● WHAT THE TASK ASKS: Your answer should be every line of the entries that has the string "registrar" in it.
----
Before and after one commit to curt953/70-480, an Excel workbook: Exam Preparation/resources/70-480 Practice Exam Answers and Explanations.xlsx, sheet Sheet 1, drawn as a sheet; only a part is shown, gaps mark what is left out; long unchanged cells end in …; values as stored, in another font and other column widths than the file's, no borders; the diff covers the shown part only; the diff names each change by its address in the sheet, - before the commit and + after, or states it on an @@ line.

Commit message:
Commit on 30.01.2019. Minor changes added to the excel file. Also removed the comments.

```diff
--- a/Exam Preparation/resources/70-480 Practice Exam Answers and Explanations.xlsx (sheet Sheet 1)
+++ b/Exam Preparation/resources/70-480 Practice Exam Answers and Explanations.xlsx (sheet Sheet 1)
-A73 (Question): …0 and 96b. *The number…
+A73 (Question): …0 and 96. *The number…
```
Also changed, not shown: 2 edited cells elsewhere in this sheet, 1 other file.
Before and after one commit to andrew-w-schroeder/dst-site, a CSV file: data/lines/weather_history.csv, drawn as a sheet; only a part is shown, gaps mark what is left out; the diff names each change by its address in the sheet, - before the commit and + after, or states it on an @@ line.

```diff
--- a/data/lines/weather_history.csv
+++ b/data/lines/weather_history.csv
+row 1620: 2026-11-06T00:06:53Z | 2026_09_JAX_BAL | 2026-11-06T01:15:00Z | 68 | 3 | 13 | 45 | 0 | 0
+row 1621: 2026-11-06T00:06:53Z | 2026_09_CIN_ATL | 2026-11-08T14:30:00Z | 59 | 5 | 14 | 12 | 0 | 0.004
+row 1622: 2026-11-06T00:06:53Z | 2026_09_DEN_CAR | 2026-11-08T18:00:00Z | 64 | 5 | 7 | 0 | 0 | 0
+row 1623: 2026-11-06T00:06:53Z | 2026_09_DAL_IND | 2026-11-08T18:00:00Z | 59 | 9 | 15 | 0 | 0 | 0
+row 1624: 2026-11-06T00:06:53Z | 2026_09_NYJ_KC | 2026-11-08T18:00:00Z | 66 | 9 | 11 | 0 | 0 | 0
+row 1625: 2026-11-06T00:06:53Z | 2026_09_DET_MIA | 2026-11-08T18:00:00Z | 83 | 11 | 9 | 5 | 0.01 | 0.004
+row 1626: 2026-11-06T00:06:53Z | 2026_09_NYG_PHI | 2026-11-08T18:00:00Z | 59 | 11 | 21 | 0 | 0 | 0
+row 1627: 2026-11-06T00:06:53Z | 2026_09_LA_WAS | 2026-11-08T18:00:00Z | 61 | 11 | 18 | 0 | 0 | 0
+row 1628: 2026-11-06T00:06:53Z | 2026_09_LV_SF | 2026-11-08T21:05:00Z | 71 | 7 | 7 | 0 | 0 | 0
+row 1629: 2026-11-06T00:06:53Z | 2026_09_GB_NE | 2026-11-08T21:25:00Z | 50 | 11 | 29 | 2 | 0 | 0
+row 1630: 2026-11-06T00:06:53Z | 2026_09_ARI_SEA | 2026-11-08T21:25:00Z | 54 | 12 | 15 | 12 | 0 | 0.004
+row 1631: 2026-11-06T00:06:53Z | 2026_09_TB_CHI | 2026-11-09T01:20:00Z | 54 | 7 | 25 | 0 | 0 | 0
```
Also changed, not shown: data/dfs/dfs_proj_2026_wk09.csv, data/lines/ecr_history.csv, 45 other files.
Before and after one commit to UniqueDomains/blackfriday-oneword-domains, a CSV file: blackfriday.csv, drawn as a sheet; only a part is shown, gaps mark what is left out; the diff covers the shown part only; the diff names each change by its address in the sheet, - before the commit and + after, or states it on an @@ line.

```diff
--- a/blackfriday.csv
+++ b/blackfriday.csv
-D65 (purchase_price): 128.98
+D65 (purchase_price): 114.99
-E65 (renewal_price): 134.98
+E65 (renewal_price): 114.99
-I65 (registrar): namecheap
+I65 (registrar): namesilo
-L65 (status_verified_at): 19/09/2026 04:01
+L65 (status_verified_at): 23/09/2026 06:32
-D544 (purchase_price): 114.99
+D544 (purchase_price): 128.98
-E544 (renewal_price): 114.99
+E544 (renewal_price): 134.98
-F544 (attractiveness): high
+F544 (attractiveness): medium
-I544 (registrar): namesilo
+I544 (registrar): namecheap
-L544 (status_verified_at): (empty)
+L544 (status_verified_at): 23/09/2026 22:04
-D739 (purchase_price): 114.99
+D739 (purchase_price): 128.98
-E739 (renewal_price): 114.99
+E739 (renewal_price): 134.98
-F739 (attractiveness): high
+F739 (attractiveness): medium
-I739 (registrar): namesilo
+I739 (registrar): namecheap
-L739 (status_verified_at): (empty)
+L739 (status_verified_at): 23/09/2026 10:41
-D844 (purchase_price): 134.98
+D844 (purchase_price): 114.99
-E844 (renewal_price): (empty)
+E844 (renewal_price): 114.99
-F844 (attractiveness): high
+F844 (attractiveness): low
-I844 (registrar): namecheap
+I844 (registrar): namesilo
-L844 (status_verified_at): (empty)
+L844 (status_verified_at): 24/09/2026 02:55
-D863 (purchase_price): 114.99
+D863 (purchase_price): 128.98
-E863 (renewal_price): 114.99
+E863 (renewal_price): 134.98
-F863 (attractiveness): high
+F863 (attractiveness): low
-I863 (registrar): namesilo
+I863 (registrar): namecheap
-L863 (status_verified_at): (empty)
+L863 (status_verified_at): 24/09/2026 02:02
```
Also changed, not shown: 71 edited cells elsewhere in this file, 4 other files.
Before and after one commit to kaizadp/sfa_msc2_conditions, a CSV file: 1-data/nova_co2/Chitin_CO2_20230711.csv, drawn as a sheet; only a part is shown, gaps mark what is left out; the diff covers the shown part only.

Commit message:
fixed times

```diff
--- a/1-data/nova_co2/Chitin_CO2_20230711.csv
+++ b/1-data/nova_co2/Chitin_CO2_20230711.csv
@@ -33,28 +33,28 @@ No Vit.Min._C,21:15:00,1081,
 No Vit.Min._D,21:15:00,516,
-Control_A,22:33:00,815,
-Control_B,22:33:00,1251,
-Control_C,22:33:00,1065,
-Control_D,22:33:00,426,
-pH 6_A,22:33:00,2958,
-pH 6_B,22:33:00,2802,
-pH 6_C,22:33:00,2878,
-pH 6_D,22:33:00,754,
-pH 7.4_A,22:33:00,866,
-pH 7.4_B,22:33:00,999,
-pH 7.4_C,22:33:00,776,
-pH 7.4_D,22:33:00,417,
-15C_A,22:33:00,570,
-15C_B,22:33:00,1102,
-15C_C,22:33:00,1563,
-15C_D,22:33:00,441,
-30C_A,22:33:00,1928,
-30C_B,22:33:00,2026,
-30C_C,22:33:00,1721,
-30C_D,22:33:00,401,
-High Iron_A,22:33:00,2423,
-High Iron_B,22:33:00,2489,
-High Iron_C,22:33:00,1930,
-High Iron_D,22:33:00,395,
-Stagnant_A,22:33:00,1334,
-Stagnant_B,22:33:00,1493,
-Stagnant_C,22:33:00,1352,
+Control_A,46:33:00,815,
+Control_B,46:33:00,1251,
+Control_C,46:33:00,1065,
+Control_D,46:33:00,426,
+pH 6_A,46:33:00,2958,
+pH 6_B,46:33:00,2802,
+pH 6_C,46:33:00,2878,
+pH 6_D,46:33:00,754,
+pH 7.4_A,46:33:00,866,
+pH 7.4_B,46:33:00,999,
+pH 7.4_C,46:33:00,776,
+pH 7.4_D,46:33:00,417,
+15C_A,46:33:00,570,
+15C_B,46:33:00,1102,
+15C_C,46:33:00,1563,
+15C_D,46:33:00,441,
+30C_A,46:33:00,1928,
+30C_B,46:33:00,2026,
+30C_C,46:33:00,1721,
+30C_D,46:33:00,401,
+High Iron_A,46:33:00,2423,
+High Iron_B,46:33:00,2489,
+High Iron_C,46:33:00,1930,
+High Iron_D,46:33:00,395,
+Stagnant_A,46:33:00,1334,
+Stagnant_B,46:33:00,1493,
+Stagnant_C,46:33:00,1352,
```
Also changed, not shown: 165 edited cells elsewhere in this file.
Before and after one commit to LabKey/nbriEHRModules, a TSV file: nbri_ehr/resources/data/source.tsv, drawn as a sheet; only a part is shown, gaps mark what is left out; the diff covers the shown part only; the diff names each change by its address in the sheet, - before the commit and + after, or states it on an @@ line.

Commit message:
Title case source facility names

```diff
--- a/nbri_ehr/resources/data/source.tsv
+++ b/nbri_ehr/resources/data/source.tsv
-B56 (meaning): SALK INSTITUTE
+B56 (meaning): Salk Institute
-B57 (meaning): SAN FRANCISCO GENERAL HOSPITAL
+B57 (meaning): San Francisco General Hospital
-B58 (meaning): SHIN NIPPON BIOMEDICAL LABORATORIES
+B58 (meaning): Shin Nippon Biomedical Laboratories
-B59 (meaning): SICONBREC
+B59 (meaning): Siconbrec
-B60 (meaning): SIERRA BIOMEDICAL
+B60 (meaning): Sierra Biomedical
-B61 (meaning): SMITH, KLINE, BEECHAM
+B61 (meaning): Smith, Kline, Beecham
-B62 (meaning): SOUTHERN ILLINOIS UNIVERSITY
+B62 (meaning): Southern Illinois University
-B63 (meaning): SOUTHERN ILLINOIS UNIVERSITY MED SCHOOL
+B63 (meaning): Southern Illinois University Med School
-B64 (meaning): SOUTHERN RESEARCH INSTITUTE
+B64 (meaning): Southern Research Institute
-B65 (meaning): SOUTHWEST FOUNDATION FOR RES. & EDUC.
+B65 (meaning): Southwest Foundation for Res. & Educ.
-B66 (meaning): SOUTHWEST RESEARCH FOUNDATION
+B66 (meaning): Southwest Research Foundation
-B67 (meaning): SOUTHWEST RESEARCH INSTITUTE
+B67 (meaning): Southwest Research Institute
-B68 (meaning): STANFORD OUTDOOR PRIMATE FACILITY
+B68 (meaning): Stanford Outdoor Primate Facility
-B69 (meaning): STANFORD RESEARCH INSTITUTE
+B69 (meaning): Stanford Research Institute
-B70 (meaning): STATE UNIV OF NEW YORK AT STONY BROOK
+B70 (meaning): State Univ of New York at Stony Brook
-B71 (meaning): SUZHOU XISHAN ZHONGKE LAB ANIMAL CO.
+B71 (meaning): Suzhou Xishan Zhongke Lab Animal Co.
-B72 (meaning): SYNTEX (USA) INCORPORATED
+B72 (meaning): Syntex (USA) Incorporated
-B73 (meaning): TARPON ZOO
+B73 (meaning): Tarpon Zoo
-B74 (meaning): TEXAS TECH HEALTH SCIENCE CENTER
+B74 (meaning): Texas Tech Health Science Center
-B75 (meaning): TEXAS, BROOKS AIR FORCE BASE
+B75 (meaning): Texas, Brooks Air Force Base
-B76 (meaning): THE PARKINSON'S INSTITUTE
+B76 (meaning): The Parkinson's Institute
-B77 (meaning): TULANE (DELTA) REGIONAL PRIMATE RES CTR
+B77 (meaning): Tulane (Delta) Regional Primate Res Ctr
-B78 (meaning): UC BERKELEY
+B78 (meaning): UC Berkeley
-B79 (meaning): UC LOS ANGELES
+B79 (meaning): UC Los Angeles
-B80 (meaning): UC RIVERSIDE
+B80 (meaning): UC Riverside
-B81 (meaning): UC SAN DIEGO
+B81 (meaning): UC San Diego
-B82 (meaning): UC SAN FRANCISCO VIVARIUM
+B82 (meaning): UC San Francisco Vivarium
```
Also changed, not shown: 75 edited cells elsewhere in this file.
----
● YOUR SOLUTION:
-I65 (registrar): namecheap
+I65 (registrar): namesilo
-I544 (registrar): namesilo
+I544 (registrar): namecheap
-I739 (registrar): namesilo
+I739 (registrar): namecheap
-I844 (registrar): namecheap
+I844 (registrar): namesilo
-I863 (registrar): namesilo
+I863 (registrar): namecheap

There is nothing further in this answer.